- Hardcover: 240 pages
- Publisher: W. W. Norton & Company; 1 edition (April 17, 2008)
- Language: English
- ISBN-10: 0393066029
- ISBN-13: 978-0393066029
- Product Dimensions: 5.8 x 0.9 x 8.5 inches
- Shipping Weight: 9.6 ounces (View shipping rates and policies)
- Average Customer Review: 8 customer reviews
- Amazon Best Sellers Rank: #3,040,550 in Books (See Top 100 in Books)
Enter your mobile number or email address below and we'll send you a link to download the free Kindle App. Then you can start reading Kindle books on your smartphone, tablet, or computer - no Kindle device required.
To get the free app, enter your mobile phone number.
Putting Our House in Order: A Guide to Social Security and Health Care Reform 1st Edition
Use the Amazon App to scan ISBNs and compare prices.
The Amazon Book Review
Author interviews, book reviews, editors picks, and more. Read it now
From Publishers Weekly
Former secretary of state Shultz and Stanford economics professor Shoven offer an agenda to reform Social Security and health care in a useful but abstruse primer meant to clarify some of the most pressing issues in the upcoming election. Shultz and Shoven offer an overly optimistic assessment of the economy's health and warn of the Iceberg Ahead: the staggering projected costs of Social Security, Medicaid and Medicare. The authors boil the crisis down to the simple fact that, in demographic terms, we are retiring earlier and living longer. Government revenues alone cannot meet the needs of the increasing costs of health care, a longer life span and a growing cadre of those retiring at 62. Shultz and Shoven acknowledge that reforms in entitlement programs are notoriously difficult to implement, but inaction is not an option, and reforms should have been in place 10 years ago. To keep Social Security and health care from buckling under their prohibitive costs, the authors suggest a series of reforms, chief among them measures to encourage older Americans to continue participating in the labor force. The proposals in this citizen's guide are undeniably convincing, yet their presentation might prove too dense and difficult foranyone but the most dedicated political enthusiast. (Apr.)
Copyright © Reed Business Information, a division of Reed Elsevier Inc. All rights reserved.
As the federal government’s social programs continue on course toward predicted fiscal whirlpools (Social Security will be in the red within 10 years), the tacks to safe harbor are no secret: either restrain benefits or increase taxes. Favoring the former on the grounds that the latter will weaken the economy on which entitlement programs depend, former cabinet officer Shultz and economics professor Shoven propose reforms of Social Security, Medicare, and Medicaid. The authors describe the rules of programs whose finances are becoming demographically squeezed between a healthier, longer-living, ever-larger retirement cohort and the relatively decreasing productive workforce that pays the taxes. Suggesting a combination of incentives to increase the workforce and, to restrain costs, attachment of benefits more closely to the individual via personal accounts and vouchers, Shultz and Shoven outline how changing various rules, such as the calculation of benefits, could move entitlement programs toward fiscal rationality without sacrificing their universality. Technocratic and not overtly political, this policy paper is timely for election year debates. --Gilbert Taylor

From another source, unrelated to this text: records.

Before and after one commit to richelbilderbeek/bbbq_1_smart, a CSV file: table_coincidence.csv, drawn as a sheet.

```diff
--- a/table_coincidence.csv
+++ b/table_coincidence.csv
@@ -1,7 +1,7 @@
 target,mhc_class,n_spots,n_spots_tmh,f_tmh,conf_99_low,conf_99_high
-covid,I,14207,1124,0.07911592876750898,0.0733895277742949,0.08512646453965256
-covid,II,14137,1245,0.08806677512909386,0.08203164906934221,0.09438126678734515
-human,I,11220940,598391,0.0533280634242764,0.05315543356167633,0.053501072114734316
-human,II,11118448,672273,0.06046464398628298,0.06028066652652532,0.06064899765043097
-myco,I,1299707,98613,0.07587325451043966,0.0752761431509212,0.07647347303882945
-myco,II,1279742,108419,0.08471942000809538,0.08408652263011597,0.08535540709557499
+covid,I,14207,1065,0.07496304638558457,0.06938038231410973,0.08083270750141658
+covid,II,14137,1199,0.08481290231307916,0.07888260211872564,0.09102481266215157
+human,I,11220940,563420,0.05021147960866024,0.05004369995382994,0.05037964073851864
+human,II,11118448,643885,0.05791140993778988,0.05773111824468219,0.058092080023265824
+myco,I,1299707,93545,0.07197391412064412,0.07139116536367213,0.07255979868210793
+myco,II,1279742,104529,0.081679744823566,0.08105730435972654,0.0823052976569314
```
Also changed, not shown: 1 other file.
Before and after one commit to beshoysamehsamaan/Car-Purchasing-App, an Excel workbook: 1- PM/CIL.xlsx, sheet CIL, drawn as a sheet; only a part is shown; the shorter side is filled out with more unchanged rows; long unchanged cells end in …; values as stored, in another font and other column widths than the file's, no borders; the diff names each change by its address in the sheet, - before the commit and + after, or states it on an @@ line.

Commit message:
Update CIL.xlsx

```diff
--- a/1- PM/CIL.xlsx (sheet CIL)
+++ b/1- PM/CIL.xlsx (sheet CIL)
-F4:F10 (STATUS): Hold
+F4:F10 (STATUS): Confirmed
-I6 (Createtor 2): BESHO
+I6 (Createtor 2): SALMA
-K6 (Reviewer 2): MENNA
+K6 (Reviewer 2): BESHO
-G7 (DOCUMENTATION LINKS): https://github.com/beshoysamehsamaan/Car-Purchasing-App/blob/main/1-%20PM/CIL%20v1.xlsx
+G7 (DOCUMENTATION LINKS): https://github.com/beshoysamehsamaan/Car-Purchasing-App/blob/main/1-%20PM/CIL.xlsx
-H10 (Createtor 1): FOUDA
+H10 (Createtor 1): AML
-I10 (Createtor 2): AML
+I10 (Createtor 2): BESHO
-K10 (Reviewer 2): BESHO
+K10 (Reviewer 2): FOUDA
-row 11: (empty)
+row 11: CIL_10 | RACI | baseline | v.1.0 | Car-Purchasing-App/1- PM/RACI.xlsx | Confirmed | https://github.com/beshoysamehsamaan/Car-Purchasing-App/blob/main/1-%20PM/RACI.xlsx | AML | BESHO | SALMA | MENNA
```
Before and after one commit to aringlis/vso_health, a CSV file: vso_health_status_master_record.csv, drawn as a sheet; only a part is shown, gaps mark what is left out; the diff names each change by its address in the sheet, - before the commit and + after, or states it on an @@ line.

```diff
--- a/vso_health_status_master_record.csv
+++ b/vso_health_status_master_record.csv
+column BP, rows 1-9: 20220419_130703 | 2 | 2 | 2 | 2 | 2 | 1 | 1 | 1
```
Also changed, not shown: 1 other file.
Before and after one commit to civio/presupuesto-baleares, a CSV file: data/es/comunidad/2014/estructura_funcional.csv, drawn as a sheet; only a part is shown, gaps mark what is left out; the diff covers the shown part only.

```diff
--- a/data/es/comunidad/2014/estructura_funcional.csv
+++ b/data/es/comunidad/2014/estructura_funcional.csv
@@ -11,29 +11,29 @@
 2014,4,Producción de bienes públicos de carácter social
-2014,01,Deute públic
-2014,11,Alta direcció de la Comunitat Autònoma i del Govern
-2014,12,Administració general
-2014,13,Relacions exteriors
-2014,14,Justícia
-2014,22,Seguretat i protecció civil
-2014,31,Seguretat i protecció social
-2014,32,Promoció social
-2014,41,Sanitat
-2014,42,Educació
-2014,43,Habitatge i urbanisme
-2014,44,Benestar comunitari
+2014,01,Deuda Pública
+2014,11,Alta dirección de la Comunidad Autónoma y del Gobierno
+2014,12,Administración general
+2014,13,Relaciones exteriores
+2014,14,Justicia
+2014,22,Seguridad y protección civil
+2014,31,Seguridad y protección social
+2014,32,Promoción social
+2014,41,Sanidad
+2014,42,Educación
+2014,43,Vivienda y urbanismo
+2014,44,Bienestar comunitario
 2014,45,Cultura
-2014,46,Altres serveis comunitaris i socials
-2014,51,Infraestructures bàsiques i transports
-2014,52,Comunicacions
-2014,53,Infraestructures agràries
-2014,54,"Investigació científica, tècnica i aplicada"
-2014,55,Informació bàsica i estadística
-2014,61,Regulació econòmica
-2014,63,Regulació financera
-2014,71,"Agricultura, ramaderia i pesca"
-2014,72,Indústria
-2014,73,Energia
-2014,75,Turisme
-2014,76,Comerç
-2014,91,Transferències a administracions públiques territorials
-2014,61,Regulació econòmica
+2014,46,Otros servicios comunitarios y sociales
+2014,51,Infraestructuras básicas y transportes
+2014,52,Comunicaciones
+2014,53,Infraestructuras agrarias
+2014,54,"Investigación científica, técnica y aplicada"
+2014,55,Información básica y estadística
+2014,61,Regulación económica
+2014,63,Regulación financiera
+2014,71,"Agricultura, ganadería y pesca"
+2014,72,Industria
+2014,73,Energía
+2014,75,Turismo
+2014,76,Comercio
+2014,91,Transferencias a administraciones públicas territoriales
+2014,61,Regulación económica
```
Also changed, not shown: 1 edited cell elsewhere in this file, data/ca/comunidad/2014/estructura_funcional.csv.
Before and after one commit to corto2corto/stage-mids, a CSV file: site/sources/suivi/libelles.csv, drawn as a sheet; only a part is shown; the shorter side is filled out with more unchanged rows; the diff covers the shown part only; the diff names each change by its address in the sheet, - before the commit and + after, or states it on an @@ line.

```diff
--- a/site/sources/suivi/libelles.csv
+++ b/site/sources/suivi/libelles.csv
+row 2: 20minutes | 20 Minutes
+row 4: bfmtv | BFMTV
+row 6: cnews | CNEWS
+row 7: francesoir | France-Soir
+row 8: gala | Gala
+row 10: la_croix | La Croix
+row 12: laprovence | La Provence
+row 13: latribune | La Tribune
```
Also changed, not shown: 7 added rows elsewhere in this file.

Top customer reviews
Wealth Odyssey: The Essential Road Map For Your Financial Journey Where Is It You Are Really Trying To Go With Money?
The authors virtually ignore the burgeoning costs of pharmaceuticals, do not challenge the canard that these high costs are needed to'fund R&D' nor criticize the hundreds of millions of research dollars diverted instead to TV and print advertising. Switzerland, hardly a second-rate power in the pharmaceuticals development, produces and delivers prescription drugs to its people at a fraction of the US cost. Wee have much that we can learn from our foreign friends, but Sec. Shultz and Dr. Shoven choose to ignore such lessons
The presumption running through this book is that individuals will make the best choices, and that (ugh!)Government should keep its paws off. But personal choices tend to be optimistic and short-term driven, as our appallingly low savings rate proves. In our younger and middle years, millions of us abuse our bodies and skimp on inexpensive preventive care, then expect Medicare to fund the far more costly repairs in our old age. Any solution to our health care crisis must reverse that mindset and require full, public participation, however politically unpopular that may be,